Steadily increasing output from the U.S., Russia and Saudi Arabia (34.04 MMbopd), combined with concerns about China’s economy, upset oil markets. Crude benchmarks, which declined 18% in November, continued on a downward trajectory, as WTI plunged from $53.58/bbl on Dec. 13 to just $42.53 on Dec. 24, only to jump back to over $48 on Jan. 4. Brent fell from $61.45 on Dec. 13 to $50.47 on Dec. 24, and then rose to $57.35 on Jan. 4. To bolster prices, OPEC cut output 530,000 bopd, its sharpest reduction in two years. U.S. gas prices remained relatively high, with Henry Hub trading at $3.89/MMbtu in December. The U.S. rig count was unchanged, averaging 1,077 units in December. Permian activity slipped five rigs, while international activity decreased 1.7% in November.
- Management issues- Dallas Fed: Activity sees modest growth; outlook improves, but cost increases continue (October 2023)
- Industry at a glance (June 2023)

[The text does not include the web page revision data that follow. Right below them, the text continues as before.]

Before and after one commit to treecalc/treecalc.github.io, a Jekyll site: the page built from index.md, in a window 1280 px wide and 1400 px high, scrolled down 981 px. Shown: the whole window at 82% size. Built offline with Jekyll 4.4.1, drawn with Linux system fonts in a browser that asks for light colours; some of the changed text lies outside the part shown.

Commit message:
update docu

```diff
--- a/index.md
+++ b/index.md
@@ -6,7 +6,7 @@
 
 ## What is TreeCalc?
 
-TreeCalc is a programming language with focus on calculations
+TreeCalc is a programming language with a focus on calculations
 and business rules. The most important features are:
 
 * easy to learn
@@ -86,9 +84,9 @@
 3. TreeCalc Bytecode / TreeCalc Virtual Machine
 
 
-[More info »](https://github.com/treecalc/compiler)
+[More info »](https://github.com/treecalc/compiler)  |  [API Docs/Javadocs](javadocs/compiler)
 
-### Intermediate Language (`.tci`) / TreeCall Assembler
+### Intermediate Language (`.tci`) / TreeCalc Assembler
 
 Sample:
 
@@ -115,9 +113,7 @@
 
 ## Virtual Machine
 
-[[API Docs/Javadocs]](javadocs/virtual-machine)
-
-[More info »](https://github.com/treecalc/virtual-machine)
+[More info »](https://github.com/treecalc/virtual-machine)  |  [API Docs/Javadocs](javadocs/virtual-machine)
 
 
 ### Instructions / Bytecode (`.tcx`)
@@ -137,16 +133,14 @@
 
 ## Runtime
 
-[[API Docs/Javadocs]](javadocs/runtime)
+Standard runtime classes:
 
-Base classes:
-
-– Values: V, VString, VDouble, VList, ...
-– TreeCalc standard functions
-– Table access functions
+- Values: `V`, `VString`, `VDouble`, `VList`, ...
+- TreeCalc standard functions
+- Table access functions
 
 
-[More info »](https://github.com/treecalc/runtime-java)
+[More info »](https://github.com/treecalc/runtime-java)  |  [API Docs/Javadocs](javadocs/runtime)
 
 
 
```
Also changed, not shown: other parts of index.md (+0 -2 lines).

- Industry at a glance (May 2023)
- Management issues- Dallas Fed: Oil and gas expansion stalls amid surging costs and worsening outlooks (May 2023)
- Executive viewpoint (April 2023)
- Global offshore market is on the upswing (April 2023)